**What is being asked**
Copy nothing but the lines from the opening of the entries through the line that contains "1 other file.", exactly as written. Drop the pictures.

------ Records supplied

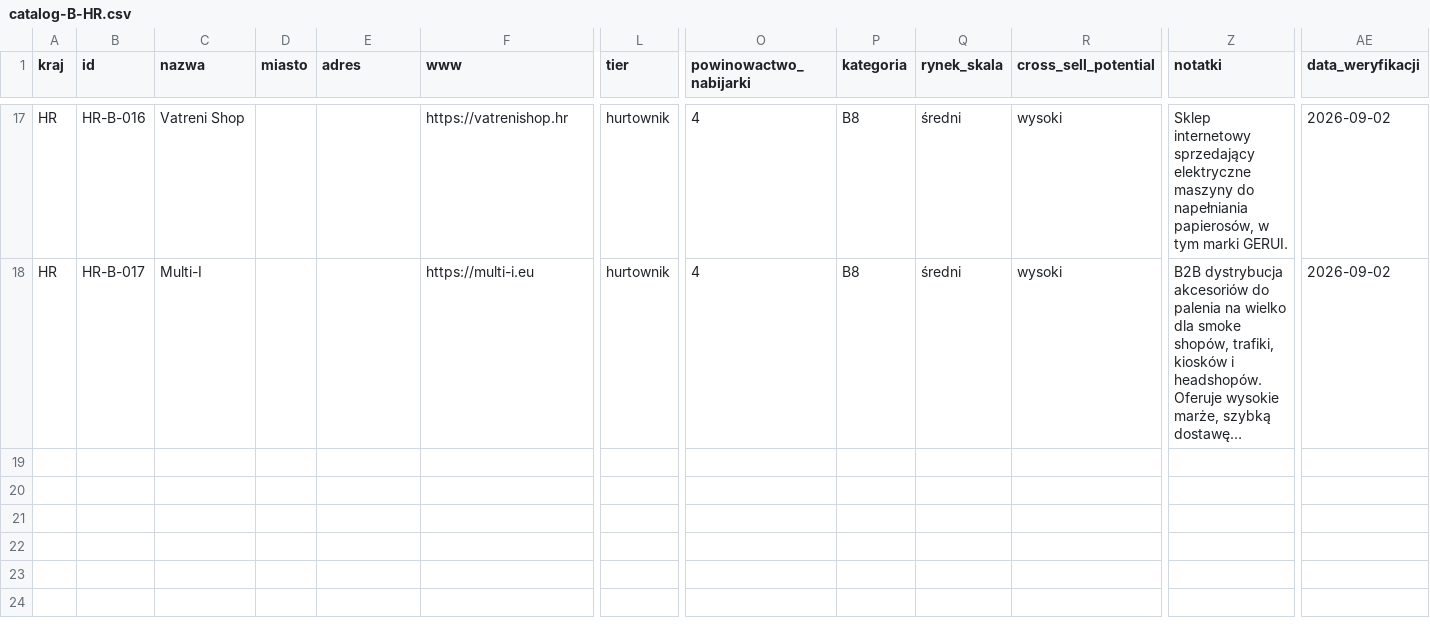
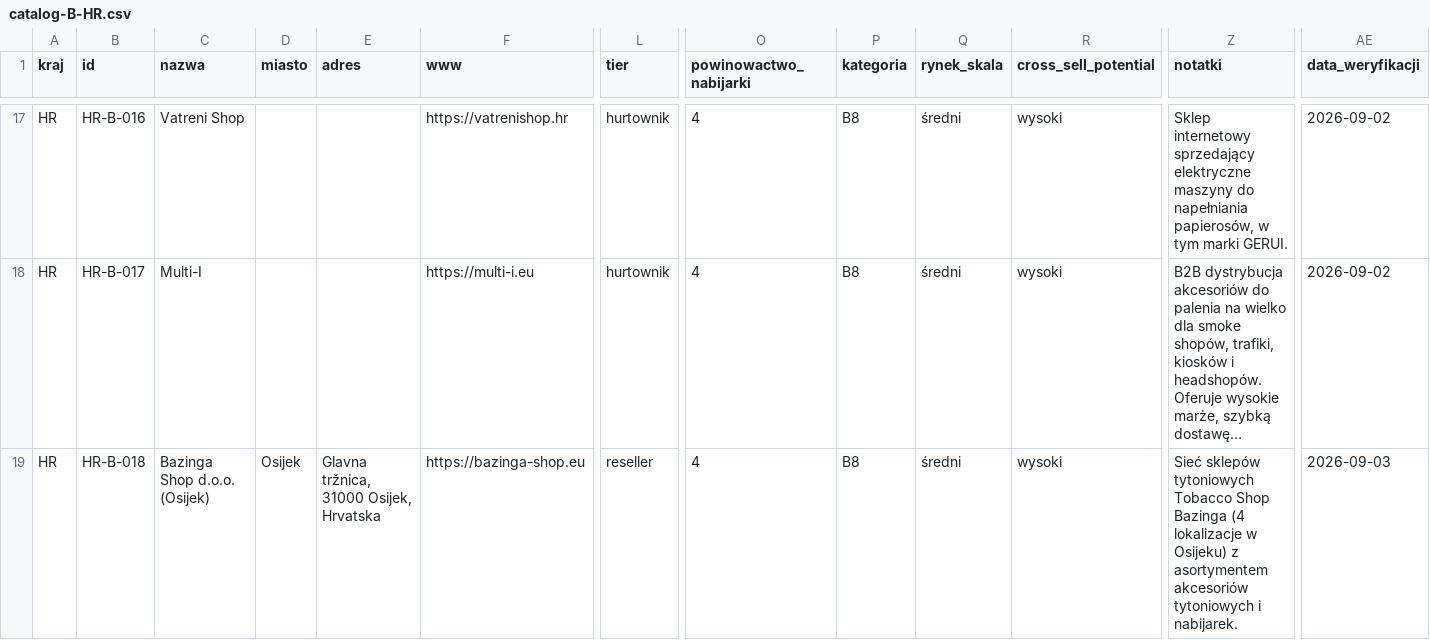
Before and after one commit to ng-net/billszuka, a CSV file: data/Chorwacja/catalog-B-HR.csv, drawn as a sheet; only a part is shown, gaps mark what is left out; long unchanged cells end in …; rows hold the shown columns only; the diff names each change by its address in the sheet, - before the commit and + after, or states it on an @@ line.

```diff
--- a/data/Chorwacja/catalog-B-HR.csv
+++ b/data/Chorwacja/catalog-B-HR.csv
+row 19: HR | HR-B-018 | Bazinga Shop d.o.o. (Osijek) | Osijek | Glavna tržnica, 31000 Osijek, Hrvatska | https://bazinga-shop.eu | reseller | 4 | B8 | średni | wysoki | Sieć sklepów tytoniowych Tobacco Shop Bazinga (4 lokalizacje w Osijeku) z asortymentem akcesoriów tytoniowych i nabijarek. | 2026-09-03
```
Also changed, not shown: data/Polska/catalog-B-PL.csv, frontend-2/public/master.csv, 1 other file.
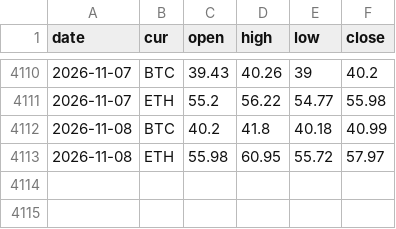
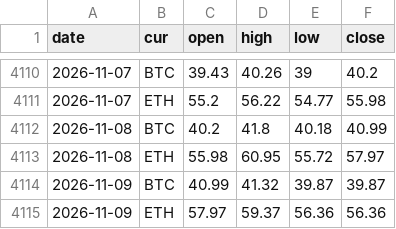
Before and after one commit to capitalflowai-app/capitalflowai-app.github.io, a CSV file: archiwum/deribit-dvol.csv, drawn as a sheet; only a part is shown, gaps mark what is left out; the diff names each change by its address in the sheet, - before the commit and + after, or states it on an @@ line.

```diff
--- a/archiwum/deribit-dvol.csv
+++ b/archiwum/deribit-dvol.csv
+row 4114: 2026-11-09 | BTC | 40.99 | 41.32 | 39.87 | 39.87
+row 4115: 2026-11-09 | ETH | 57.97 | 59.37 | 56.36 | 56.36
```
Also changed, not shown: archiwum/fw-dziennik.csv, archiwum/ng-dziennik.csv, 8 other files.
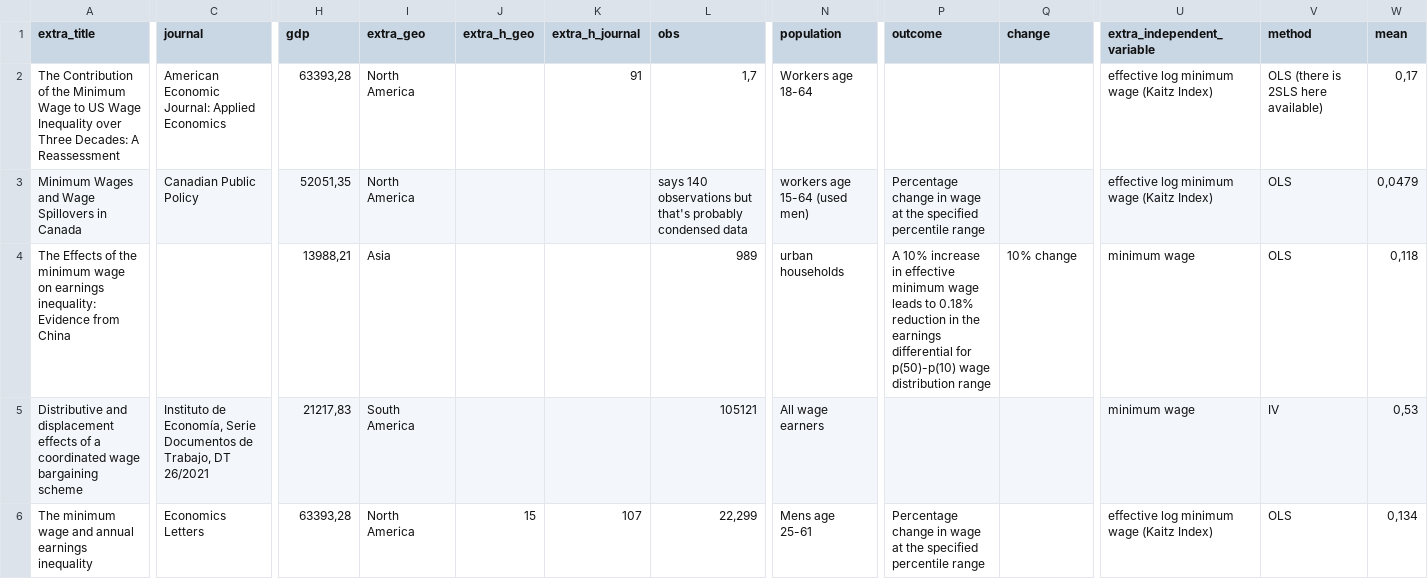
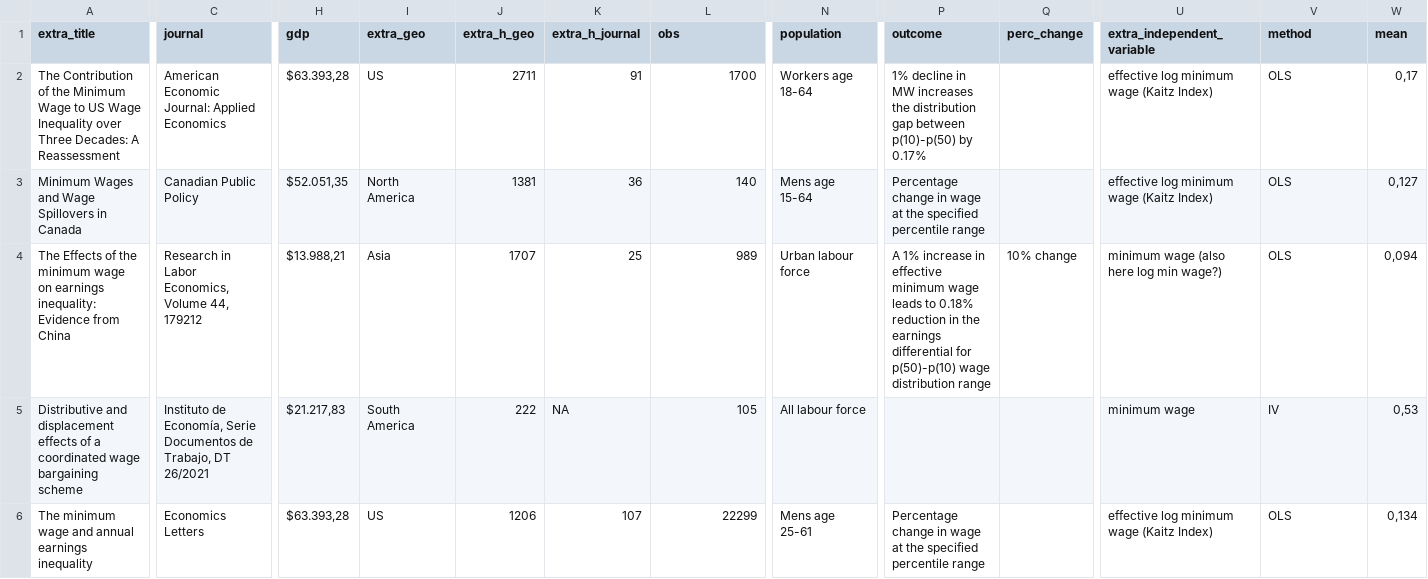
Before and after one commit to ccrisc/metaAnalysis, a CSV file: md.csv, drawn as a sheet; only a part is shown, gaps mark what is left out; the diff covers the shown part only; the diff names each change by its address in the sheet, - before the commit and + after, or states it on an @@ line.

Commit message:
Add files via upload

```diff
--- a/md.csv
+++ b/md.csv
-Q1: change
+Q1: perc_change
-H2 (gdp): 63393,28
+H2 (gdp): $63.393,28
-I2 (extra_geo): North America
+I2 (extra_geo): US
-J2 (extra_h_geo): (empty)
+J2 (extra_h_geo): 2711
-L2 (obs): 1,7
+L2 (obs): 1700
-P2 (outcome): (empty)
+P2 (outcome): 1% decline in MW increases the distribution gap between p(10)-p(50) by 0.17%
-V2 (method): OLS (there is 2SLS here available)
+V2 (method): OLS
-H3 (gdp): 52051,35
+H3 (gdp): $52.051,35
-J3 (extra_h_geo): (empty)
+J3 (extra_h_geo): 1381
-K3 (extra_h_journal): (empty)
+K3 (extra_h_journal): 36
-L3 (obs): says 140 observations but that's probably condensed data
+L3 (obs): 140
-N3 (population): workers age 15-64 (used men)
+N3 (population): Mens age 15-64
-W3 (mean): 0,0479
+W3 (mean): 0,127
-C4 (journal): (empty)
+C4 (journal): Research in Labor Economics, Volume 44, 179212
-H4 (gdp): 13988,21
+H4 (gdp): $13.988,21
-J4 (extra_h_geo): (empty)
+J4 (extra_h_geo): 1707
-K4 (extra_h_journal): (empty)
+K4 (extra_h_journal): 25
-N4 (population): urban households
+N4 (population): Urban labour force
-P4 (outcome): A 10% increase in…
+P4 (outcome): A 1% increase in…
-U4 (extra_independent_variable): minimum wage
+U4 (extra_independent_variable): minimum wage (also here log min wage?)
-W4 (mean): 0,118
+W4 (mean): 0,094
-H5 (gdp): 21217,83
+H5 (gdp): $21.217,83
-J5 (extra_h_geo): (empty)
+J5 (extra_h_geo): 222
-K5 (extra_h_journal): (empty)
+K5 (extra_h_journal): NA
-L5 (obs): 105121
+L5 (obs): 105
-N5 (population): All wage earners
+N5 (population): All labour force
-H6 (gdp): 63393,28
+H6 (gdp): $63.393,28
-I6 (extra_geo): North America
+I6 (extra_geo): US
-J6 (extra_h_geo): 15
+J6 (extra_h_geo): 1206
-L6 (obs): 22,299
+L6 (obs): 22299
```
Also changed, not shown: 25 edited cells elsewhere in this file.
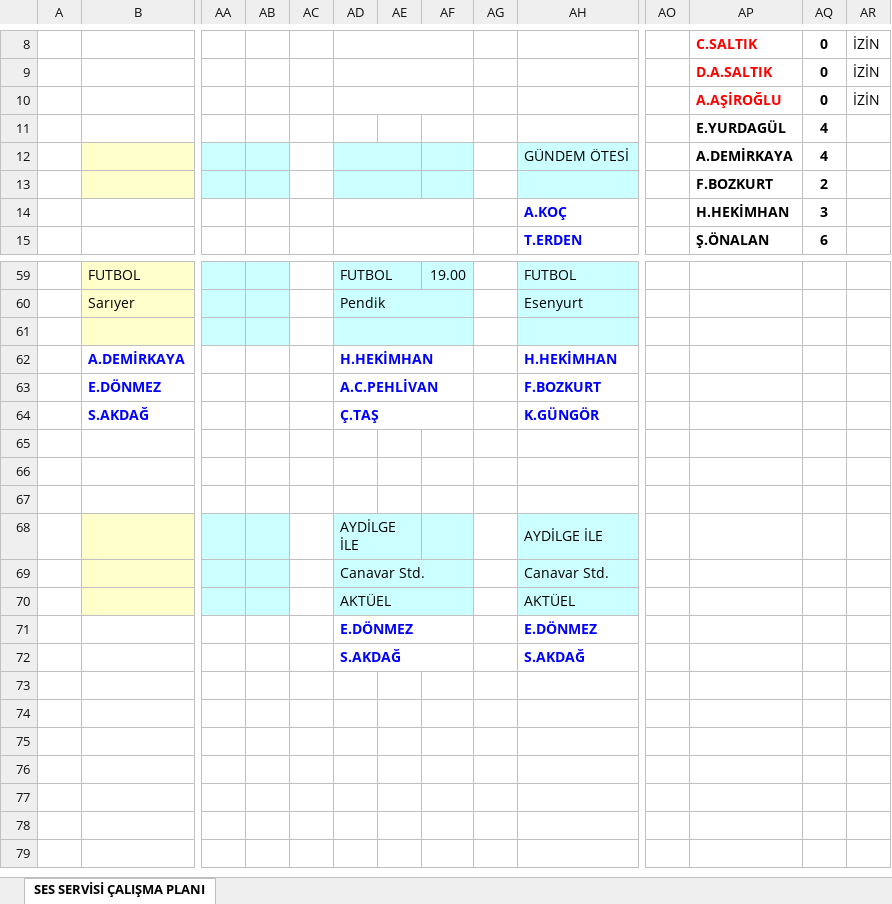
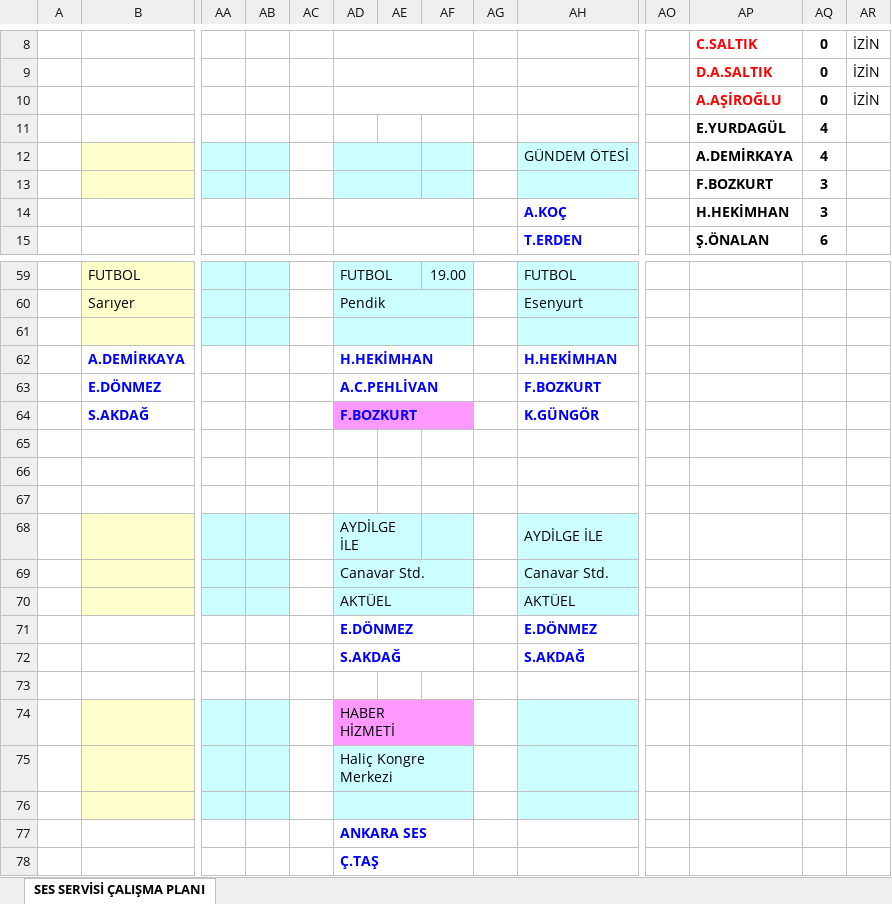
Before and after one commit to bozokyapi5/ses, an Excel workbook: Gorev-Listesi.xlsx, sheet SES SERVİSİ ÇALIŞMA PLANI, drawn as a sheet; only a part is shown, gaps mark what is left out; values as stored, in another font and other column widths than the file's, no borders; rows hold the shown columns only; the diff names each change by its address in the sheet, - before the commit and + after, or states it on an @@ line.

```diff
--- a/Gorev-Listesi.xlsx (sheet SES SERVİSİ ÇALIŞMA PLANI)
+++ b/Gorev-Listesi.xlsx (sheet SES SERVİSİ ÇALIŞMA PLANI)
-AQ13: 2
+AQ13: 3
-AD64: Ç.TAŞ
+AD64: F.BOZKURT
-AD64:AF64 fill: none
+AD64:AF64 fill: #FF99FF
+row 73: (empty)
+row 74:  |  |  |  |  | HABER HİZMETİ
+row 75:  |  |  |  |  | Haliç Kongre Merkezi
+row 76: (empty)
+row 77:  |  |  |  |  | ANKARA SES
+row 78:  |  |  |  |  | Ç.TAŞ
```
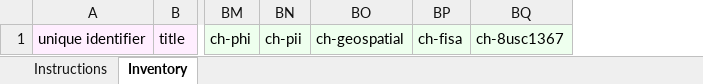
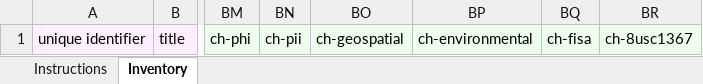
Before and after one commit to usdhs/dcat-tool, an Excel workbook: dist/DIP_Excel_Template.xlsx, sheet Inventory, drawn as a sheet; only a part is shown, gaps mark what is left out; values as stored, in another font and other column widths than the file's, no borders; the diff names each change by its address in the sheet, - before the commit and + after, or states it on an @@ line.

Commit message:
adding validation in Excel template, added sample directory to docs folder and added fismaid attribute to dhs namespace

```diff
--- a/dist/DIP_Excel_Template.xlsx (sheet Inventory)
+++ b/dist/DIP_Excel_Template.xlsx (sheet Inventory)
+column BP, row 1: ch-environmental
```
Also changed, not shown: 14 other files.
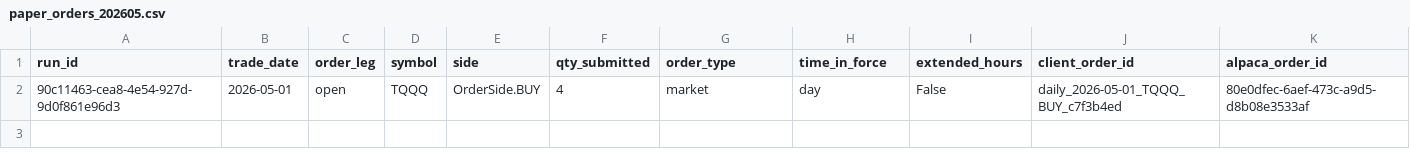
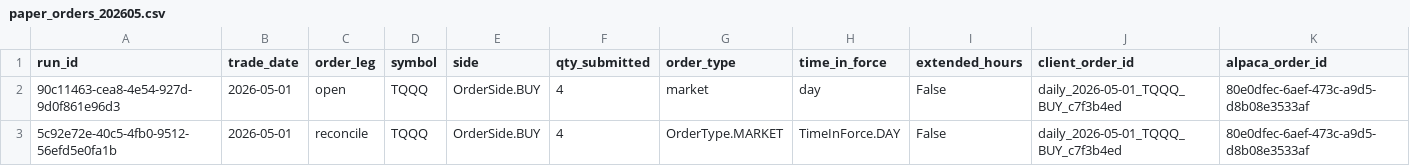
Before and after one commit to precisionhireconsultants/trading-vol-target-annual-0.40, a CSV file: logs/paper/orders/paper_orders_202605.csv, drawn as a sheet; only a part is shown; rows hold the shown columns only; the diff names each change by its address in the sheet, - before the commit and + after, or states it on an @@ line.

```diff
--- a/logs/paper/orders/paper_orders_202605.csv
+++ b/logs/paper/orders/paper_orders_202605.csv
+row 3: 5c92e72e-40c5-4fb0-9512-56efd5e0fa1b | 2026-05-01 | reconcile | TQQQ | OrderSide.BUY | 4 | OrderType.MARKET | TimeInForce.DAY | False | daily_2026-05-01_TQQQ_BUY_c7f3b4ed | 80e0dfec-6aef-473c-a9d5-d8b08e3533af
```
Also changed, not shown: logs/paper/runs/paper_runs_202605.csv.
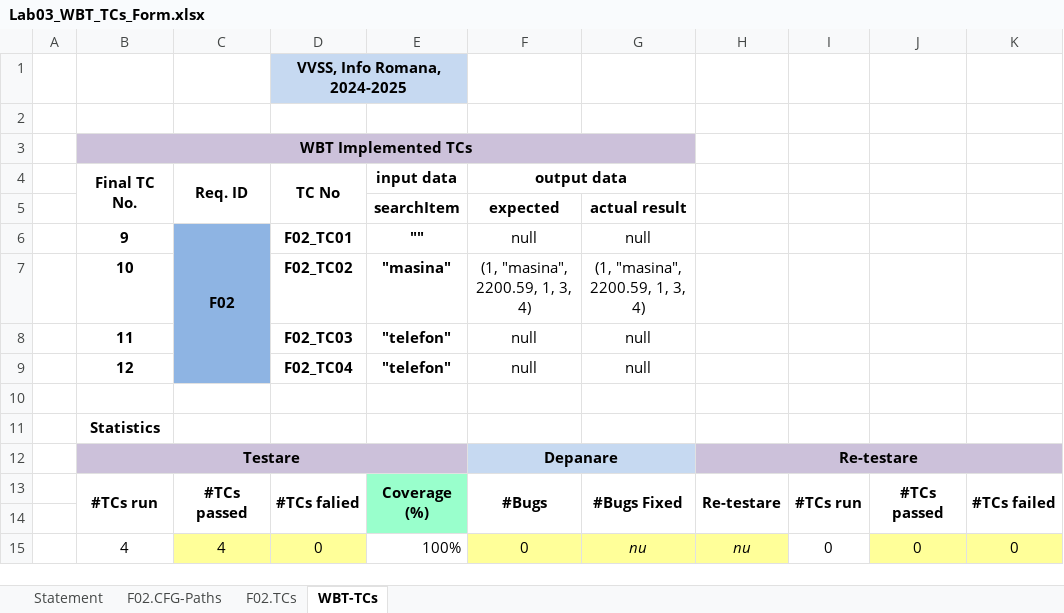
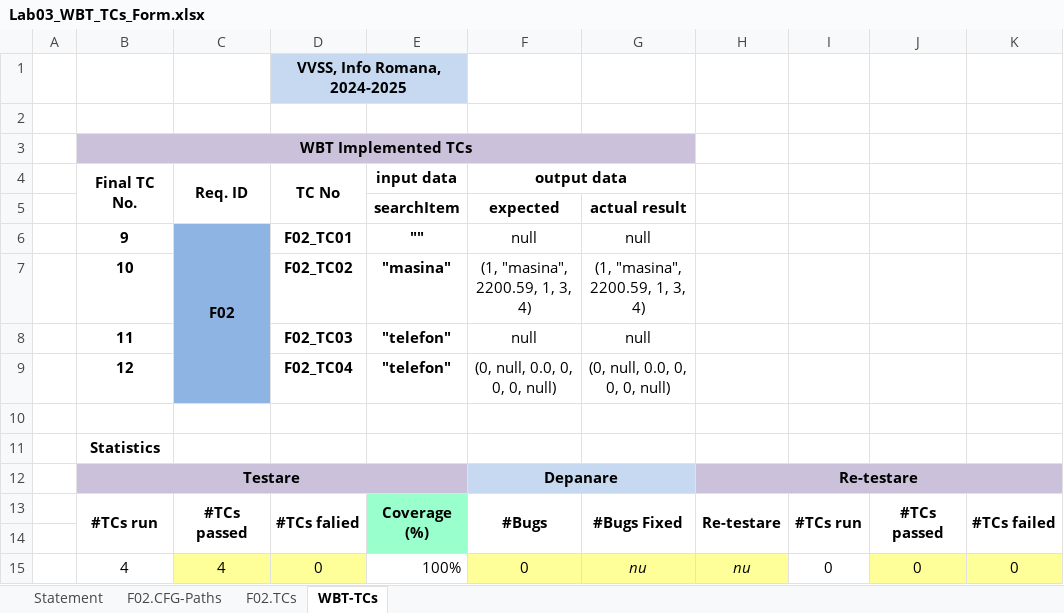
Before and after one commit to Fishba1t/VVS, an Excel workbook: 02_Inventory/Docs/Lab3/Lab03_WBT_TCs_Form.xlsx, sheet WBT-TCs, drawn as a sheet; only a part is shown; values as stored, in another font and other column widths than the file's, no borders; the diff names each change by its address in the sheet, - before the commit and + after, or states it on an @@ line.

```diff
--- a/02_Inventory/Docs/Lab3/Lab03_WBT_TCs_Form.xlsx (sheet WBT-TCs)
+++ b/02_Inventory/Docs/Lab3/Lab03_WBT_TCs_Form.xlsx (sheet WBT-TCs)
-F9 (output data): null
+F9 (output data): (0, null, 0.0, 0, 0, 0, null)
-G9: null
+G9: (0, null, 0.0, 0, 0, 0, null)
```
Also changed, not shown: sheet F02.TCs, charts or pictures, 3 other files.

------------

**Finished task**
Before and after one commit to ng-net/billszuka, a CSV file: data/Chorwacja/catalog-B-HR.csv, drawn as a sheet; only a part is shown, gaps mark what is left out; long unchanged cells end in …; rows hold the shown columns only; the diff names each change by its address in the sheet, - before the commit and + after, or states it on an @@ line.

```diff
--- a/data/Chorwacja/catalog-B-HR.csv
+++ b/data/Chorwacja/catalog-B-HR.csv
+row 19: HR | HR-B-018 | Bazinga Shop d.o.o. (Osijek) | Osijek | Glavna tržnica, 31000 Osijek, Hrvatska | https://bazinga-shop.eu | reseller | 4 | B8 | średni | wysoki | Sieć sklepów tytoniowych Tobacco Shop Bazinga (4 lokalizacje w Osijeku) z asortymentem akcesoriów tytoniowych i nabijarek. | 2026-09-03
```
Also changed, not shown: data/Polska/catalog-B-PL.csv, frontend-2/public/master.csv, 1 other file.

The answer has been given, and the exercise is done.